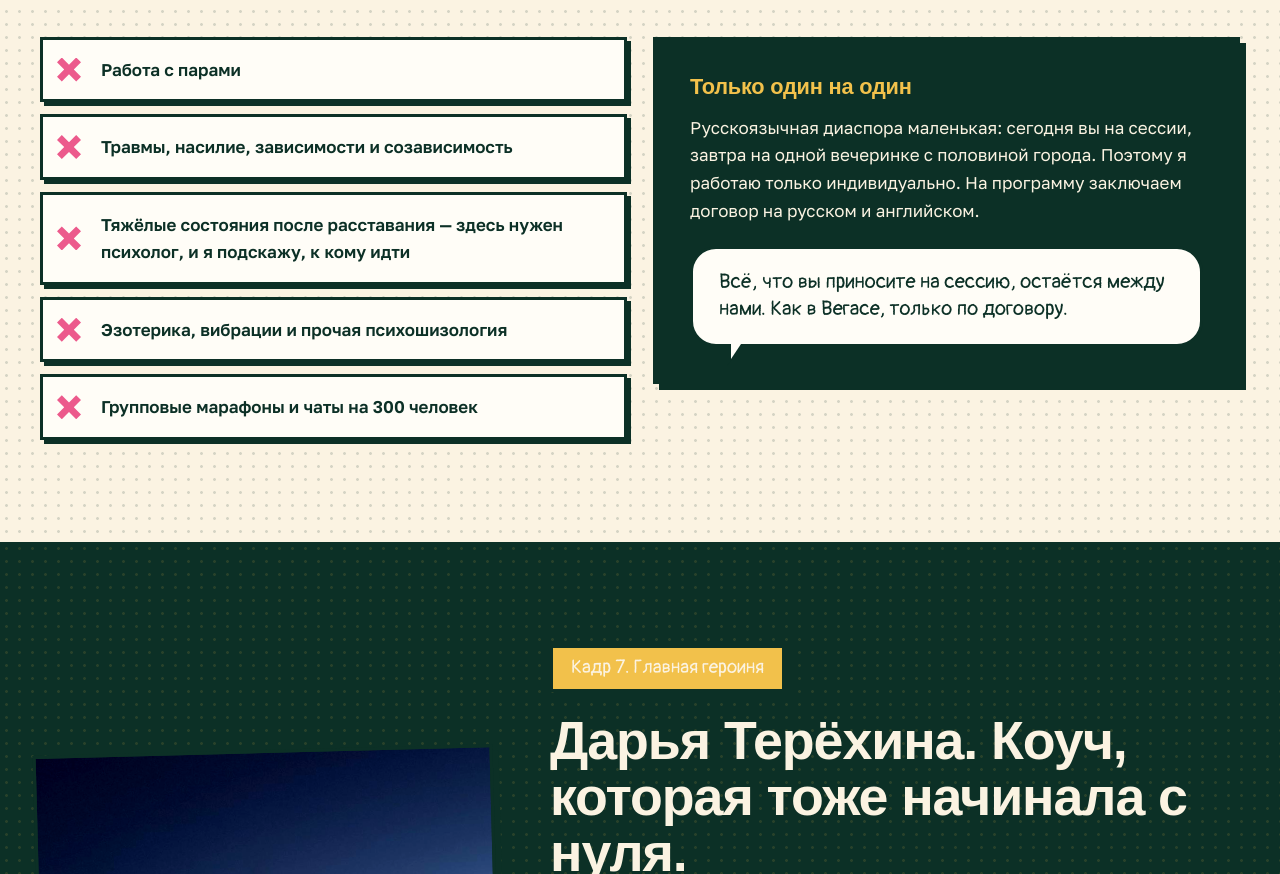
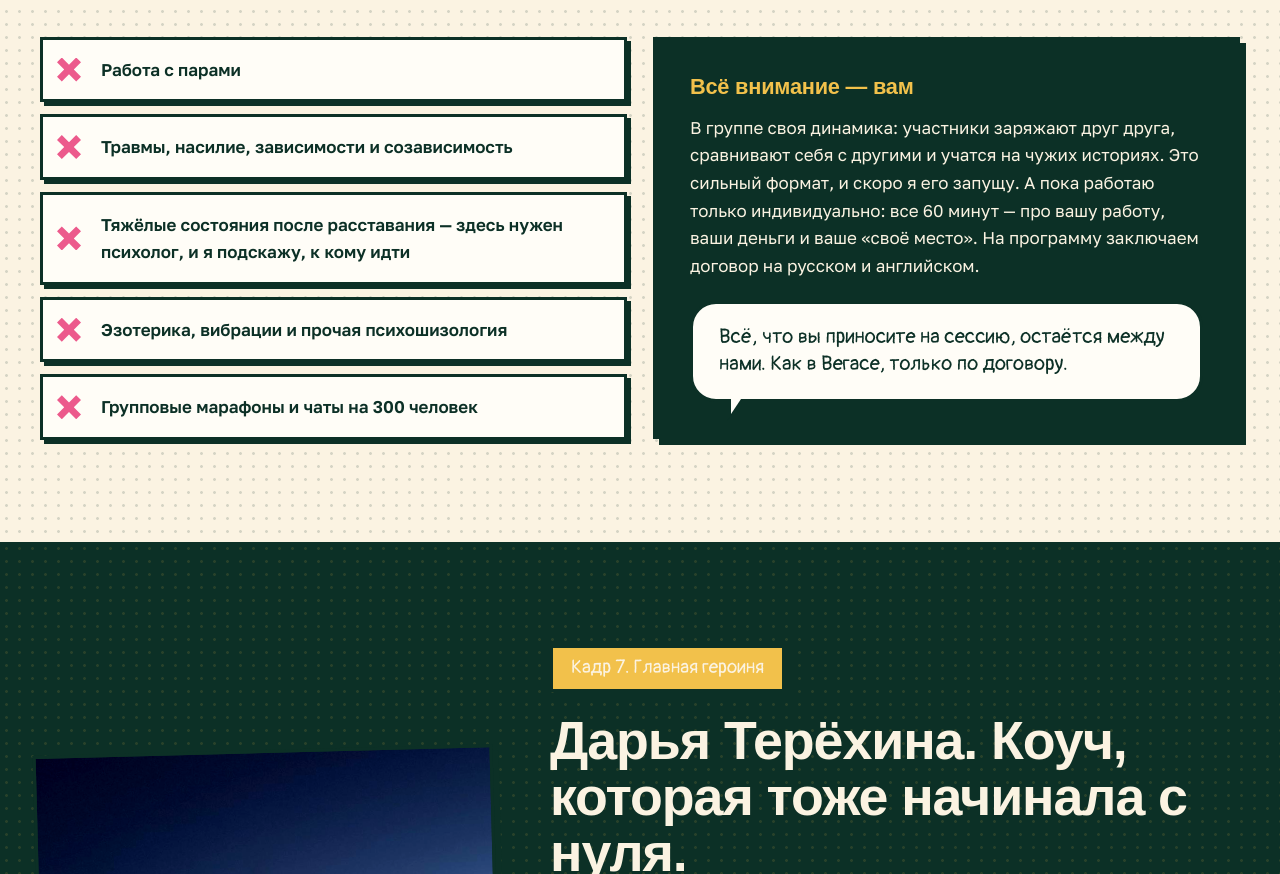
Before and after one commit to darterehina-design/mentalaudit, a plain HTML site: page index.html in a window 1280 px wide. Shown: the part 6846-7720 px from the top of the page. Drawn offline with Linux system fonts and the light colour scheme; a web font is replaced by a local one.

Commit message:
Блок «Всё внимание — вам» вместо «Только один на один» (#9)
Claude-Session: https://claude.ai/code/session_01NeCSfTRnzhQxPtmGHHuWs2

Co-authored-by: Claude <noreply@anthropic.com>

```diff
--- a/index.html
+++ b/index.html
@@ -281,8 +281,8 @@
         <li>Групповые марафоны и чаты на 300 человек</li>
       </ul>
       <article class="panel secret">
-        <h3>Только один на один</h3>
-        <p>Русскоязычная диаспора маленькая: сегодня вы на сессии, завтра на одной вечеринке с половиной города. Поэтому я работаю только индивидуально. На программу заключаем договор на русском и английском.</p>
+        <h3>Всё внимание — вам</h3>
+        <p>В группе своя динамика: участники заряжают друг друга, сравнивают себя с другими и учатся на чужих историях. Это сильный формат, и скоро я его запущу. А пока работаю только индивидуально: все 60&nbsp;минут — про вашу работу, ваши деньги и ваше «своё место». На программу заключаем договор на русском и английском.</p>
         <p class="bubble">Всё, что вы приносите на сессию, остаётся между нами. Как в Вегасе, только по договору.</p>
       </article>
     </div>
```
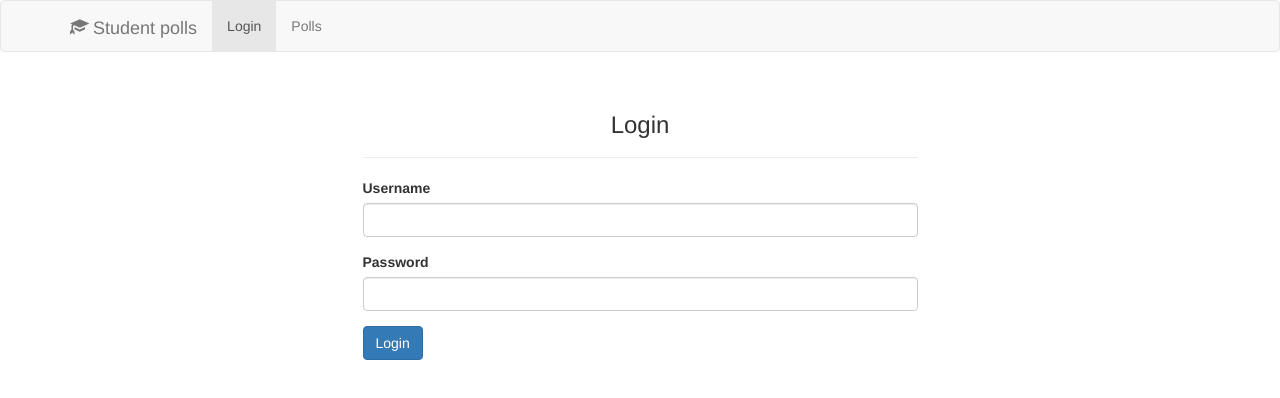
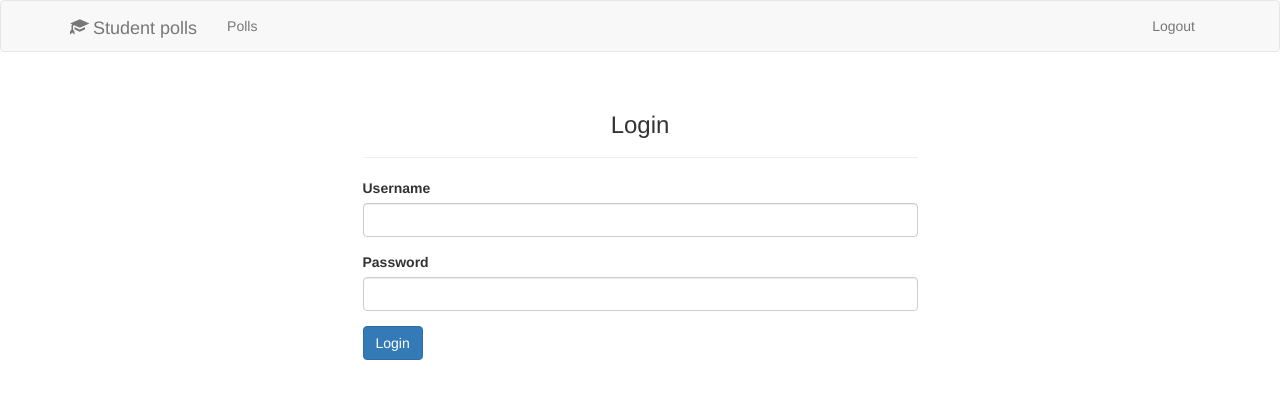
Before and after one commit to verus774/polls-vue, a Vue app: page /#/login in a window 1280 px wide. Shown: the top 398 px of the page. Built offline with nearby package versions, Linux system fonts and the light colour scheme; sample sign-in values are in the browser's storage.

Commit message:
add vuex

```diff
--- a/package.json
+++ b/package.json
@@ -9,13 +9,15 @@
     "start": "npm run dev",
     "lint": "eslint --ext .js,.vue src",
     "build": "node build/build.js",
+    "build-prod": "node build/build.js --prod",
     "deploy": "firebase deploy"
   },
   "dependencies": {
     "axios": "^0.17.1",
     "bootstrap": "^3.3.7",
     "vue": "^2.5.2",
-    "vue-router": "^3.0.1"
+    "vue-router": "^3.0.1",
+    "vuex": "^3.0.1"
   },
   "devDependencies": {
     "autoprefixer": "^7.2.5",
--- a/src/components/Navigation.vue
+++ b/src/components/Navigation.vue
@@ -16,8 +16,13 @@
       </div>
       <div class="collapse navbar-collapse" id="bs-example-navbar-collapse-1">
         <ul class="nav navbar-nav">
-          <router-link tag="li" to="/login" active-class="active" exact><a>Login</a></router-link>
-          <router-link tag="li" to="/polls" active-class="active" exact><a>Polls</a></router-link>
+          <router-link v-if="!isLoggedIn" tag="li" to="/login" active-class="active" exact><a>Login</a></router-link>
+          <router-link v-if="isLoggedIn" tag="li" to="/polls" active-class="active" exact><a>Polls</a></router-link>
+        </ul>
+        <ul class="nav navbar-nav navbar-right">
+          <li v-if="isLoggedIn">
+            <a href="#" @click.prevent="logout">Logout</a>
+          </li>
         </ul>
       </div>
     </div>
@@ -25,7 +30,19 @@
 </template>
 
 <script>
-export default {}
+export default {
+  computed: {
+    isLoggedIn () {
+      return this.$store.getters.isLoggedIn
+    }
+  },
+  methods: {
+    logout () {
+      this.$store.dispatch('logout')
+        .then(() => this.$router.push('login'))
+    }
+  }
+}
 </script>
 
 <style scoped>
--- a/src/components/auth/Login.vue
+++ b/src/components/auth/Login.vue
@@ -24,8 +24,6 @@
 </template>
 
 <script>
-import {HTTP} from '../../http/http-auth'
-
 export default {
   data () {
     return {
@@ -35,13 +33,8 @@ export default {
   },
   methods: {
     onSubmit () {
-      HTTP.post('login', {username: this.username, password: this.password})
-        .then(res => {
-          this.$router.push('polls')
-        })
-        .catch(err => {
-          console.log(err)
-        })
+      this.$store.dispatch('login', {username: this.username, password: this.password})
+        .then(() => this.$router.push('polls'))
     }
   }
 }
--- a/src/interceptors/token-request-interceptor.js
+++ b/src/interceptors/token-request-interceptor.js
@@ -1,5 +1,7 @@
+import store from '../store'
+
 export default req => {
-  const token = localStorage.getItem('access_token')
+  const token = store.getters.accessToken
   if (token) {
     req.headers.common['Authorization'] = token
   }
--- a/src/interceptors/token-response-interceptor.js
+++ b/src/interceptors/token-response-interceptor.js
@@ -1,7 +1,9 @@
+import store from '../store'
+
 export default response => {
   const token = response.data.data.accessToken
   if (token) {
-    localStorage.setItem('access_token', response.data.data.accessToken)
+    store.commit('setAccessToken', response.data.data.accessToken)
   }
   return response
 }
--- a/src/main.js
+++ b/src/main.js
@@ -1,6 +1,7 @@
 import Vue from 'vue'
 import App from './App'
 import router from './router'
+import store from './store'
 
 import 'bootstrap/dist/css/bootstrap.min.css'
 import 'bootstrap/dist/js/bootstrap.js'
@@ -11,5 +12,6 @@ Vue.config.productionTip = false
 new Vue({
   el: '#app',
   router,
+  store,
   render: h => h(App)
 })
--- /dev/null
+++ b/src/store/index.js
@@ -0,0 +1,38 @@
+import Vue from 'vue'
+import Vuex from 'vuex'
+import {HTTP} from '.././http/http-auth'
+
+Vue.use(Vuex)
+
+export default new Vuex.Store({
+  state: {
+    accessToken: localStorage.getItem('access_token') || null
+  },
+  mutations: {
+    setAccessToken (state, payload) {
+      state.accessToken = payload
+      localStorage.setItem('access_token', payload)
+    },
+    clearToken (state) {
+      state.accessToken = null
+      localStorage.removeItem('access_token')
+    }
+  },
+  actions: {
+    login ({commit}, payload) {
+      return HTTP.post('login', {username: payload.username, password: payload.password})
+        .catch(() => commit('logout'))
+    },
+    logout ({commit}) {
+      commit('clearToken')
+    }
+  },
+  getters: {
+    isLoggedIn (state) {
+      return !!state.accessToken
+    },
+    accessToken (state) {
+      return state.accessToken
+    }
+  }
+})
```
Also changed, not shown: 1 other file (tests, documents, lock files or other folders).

== == ==

* _What is expected_: Every line of the data above is to be set down exactly; the pictures are not.

* _Answer space_:
Before and after one commit to darterehina-design/mentalaudit, a plain HTML site: page index.html in a window 1280 px wide. Shown: the part 6846-7720 px from the top of the page. Drawn offline with Linux system fonts and the light colour scheme; a web font is replaced by a local one.

Commit message:
Блок «Всё внимание — вам» вместо «Только один на один» (#9)
Claude-Session: https://claude.ai/code/session_01NeCSfTRnzhQxPtmGHHuWs2

Co-authored-by: Claude <noreply@anthropic.com>

```diff
--- a/index.html
+++ b/index.html
@@ -281,8 +281,8 @@
         <li>Групповые марафоны и чаты на 300 человек</li>
       </ul>
       <article class="panel secret">
-        <h3>Только один на один</h3>
-        <p>Русскоязычная диаспора маленькая: сегодня вы на сессии, завтра на одной вечеринке с половиной города. Поэтому я работаю только индивидуально. На программу заключаем договор на русском и английском.</p>
+        <h3>Всё внимание — вам</h3>
+        <p>В группе своя динамика: участники заряжают друг друга, сравнивают себя с другими и учатся на чужих историях. Это сильный формат, и скоро я его запущу. А пока работаю только индивидуально: все 60&nbsp;минут — про вашу работу, ваши деньги и ваше «своё место». На программу заключаем договор на русском и английском.</p>
         <p class="bubble">Всё, что вы приносите на сессию, остаётся между нами. Как в Вегасе, только по договору.</p>
       </article>
     </div>
```
Before and after one commit to verus774/polls-vue, a Vue app: page /#/login in a window 1280 px wide. Shown: the top 398 px of the page. Built offline with nearby package versions, Linux system fonts and the light colour scheme; sample sign-in values are in the browser's storage.

Commit message:
add vuex

```diff
--- a/package.json
+++ b/package.json
@@ -9,13 +9,15 @@
     "start": "npm run dev",
     "lint": "eslint --ext .js,.vue src",
     "build": "node build/build.js",
+    "build-prod": "node build/build.js --prod",
     "deploy": "firebase deploy"
   },
   "dependencies": {
     "axios": "^0.17.1",
     "bootstrap": "^3.3.7",
     "vue": "^2.5.2",
-    "vue-router": "^3.0.1"
+    "vue-router": "^3.0.1",
+    "vuex": "^3.0.1"
   },
   "devDependencies": {
     "autoprefixer": "^7.2.5",
--- a/src/components/Navigation.vue
+++ b/src/components/Navigation.vue
@@ -16,8 +16,13 @@
       </div>
       <div class="collapse navbar-collapse" id="bs-example-navbar-collapse-1">
         <ul class="nav navbar-nav">
-          <router-link tag="li" to="/login" active-class="active" exact><a>Login</a></router-link>
-          <router-link tag="li" to="/polls" active-class="active" exact><a>Polls</a></router-link>
+          <router-link v-if="!isLoggedIn" tag="li" to="/login" active-class="active" exact><a>Login</a></router-link>
+          <router-link v-if="isLoggedIn" tag="li" to="/polls" active-class="active" exact><a>Polls</a></router-link>
+        </ul>
+        <ul class="nav navbar-nav navbar-right">
+          <li v-if="isLoggedIn">
+            <a href="#" @click.prevent="logout">Logout</a>
+          </li>
         </ul>
       </div>
     </div>
@@ -25,7 +30,19 @@
 </template>
 
 <script>
-export default {}
+export default {
+  computed: {
+    isLoggedIn () {
+      return this.$store.getters.isLoggedIn
+    }
+  },
+  methods: {
+    logout () {
+      this.$store.dispatch('logout')
+        .then(() => this.$router.push('login'))
+    }
+  }
+}
 </script>
 
 <style scoped>
--- a/src/components/auth/Login.vue
+++ b/src/components/auth/Login.vue
@@ -24,8 +24,6 @@
 </template>
 
 <script>
-import {HTTP} from '../../http/http-auth'
-
 export default {
   data () {
     return {
@@ -35,13 +33,8 @@ export default {
   },
   methods: {
     onSubmit () {
-      HTTP.post('login', {username: this.username, password: this.password})
-        .then(res => {
-          this.$router.push('polls')
-        })
-        .catch(err => {
-          console.log(err)
-        })
+      this.$store.dispatch('login', {username: this.username, password: this.password})
+        .then(() => this.$router.push('polls'))
     }
   }
 }
--- a/src/interceptors/token-request-interceptor.js
+++ b/src/interceptors/token-request-interceptor.js
@@ -1,5 +1,7 @@
+import store from '../store'
+
 export default req => {
-  const token = localStorage.getItem('access_token')
+  const token = store.getters.accessToken
   if (token) {
     req.headers.common['Authorization'] = token
   }
--- a/src/interceptors/token-response-interceptor.js
+++ b/src/interceptors/token-response-interceptor.js
@@ -1,7 +1,9 @@
+import store from '../store'
+
 export default response => {
   const token = response.data.data.accessToken
   if (token) {
-    localStorage.setItem('access_token', response.data.data.accessToken)
+    store.commit('setAccessToken', response.data.data.accessToken)
   }
   return response
 }
--- a/src/main.js
+++ b/src/main.js
@@ -1,6 +1,7 @@
 import Vue from 'vue'
 import App from './App'
 import router from './router'
+import store from './store'
 
 import 'bootstrap/dist/css/bootstrap.min.css'
 import 'bootstrap/dist/js/bootstrap.js'
@@ -11,5 +12,6 @@ Vue.config.productionTip = false
 new Vue({
   el: '#app',
   router,
+  store,
   render: h => h(App)
 })
--- /dev/null
+++ b/src/store/index.js
@@ -0,0 +1,38 @@
+import Vue from 'vue'
+import Vuex from 'vuex'
+import {HTTP} from '.././http/http-auth'
+
+Vue.use(Vuex)
+
+export default new Vuex.Store({
+  state: {
+    accessToken: localStorage.getItem('access_token') || null
+  },
+  mutations: {
+    setAccessToken (state, payload) {
+      state.accessToken = payload
+      localStorage.setItem('access_token', payload)
+    },
+    clearToken (state) {
+      state.accessToken = null
+      localStorage.removeItem('access_token')
+    }
+  },
+  actions: {
+    login ({commit}, payload) {
+      return HTTP.post('login', {username: payload.username, password: payload.password})
+        .catch(() => commit('logout'))
+    },
+    logout ({commit}) {
+      commit('clearToken')
+    }
+  },
+  getters: {
+    isLoggedIn (state) {
+      return !!state.accessToken
+    },
+    accessToken (state) {
+      return state.accessToken
+    }
+  }
+})
```
Also changed, not shown: 1 other file (tests, documents, lock files or other folders).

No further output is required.